*** Material provided Section Begins ***

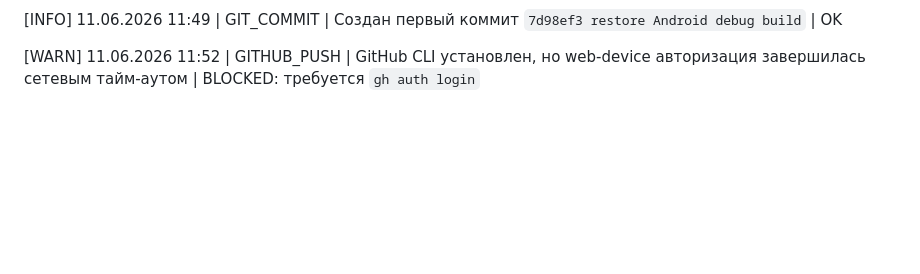
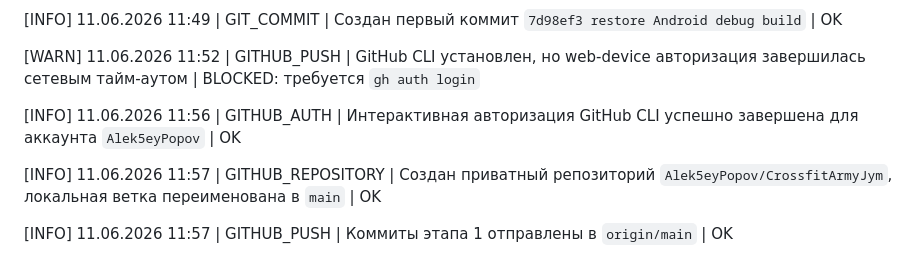
Before and after one commit to Alek5eyPopov/CrossfitArmyJym, a Markdown page: context/progress.md, the part around the change. GitHub-like rendering; blank space fills up the shorter version.

Commit message:
record stage 1 GitHub publication

```diff
--- a/context/progress.md
+++ b/context/progress.md
@@ -195,3 +195,12 @@ Git-репозиторий, создана ветка `codex/stage-1-build`; с
 
 [WARN] 11.06.2026 11:52 | GITHUB_PUSH | GitHub CLI установлен, но web-device
 авторизация завершилась сетевым тайм-аутом | BLOCKED: требуется `gh auth login`
+
+[INFO] 11.06.2026 11:56 | GITHUB_AUTH | Интерактивная авторизация GitHub CLI
+успешно завершена для аккаунта `Alek5eyPopov` | OK
+
+[INFO] 11.06.2026 11:57 | GITHUB_REPOSITORY | Создан приватный репозиторий
+`Alek5eyPopov/CrossfitArmyJym`, локальная ветка переименована в `main` | OK
+
+[INFO] 11.06.2026 11:57 | GITHUB_PUSH | Коммиты этапа 1 отправлены в
+`origin/main` | OK
```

*** Material provided Section Ends ***

» Exercise directions:
Copy all lines of the preceding data that hold the word "ветка".

» Response below:
@@ -195,3 +195,12 @@ Git-репозиторий, создана ветка `codex/stage-1-build`; с
+`Alek5eyPopov/CrossfitArmyJym`, локальная ветка переименована в `main` | OK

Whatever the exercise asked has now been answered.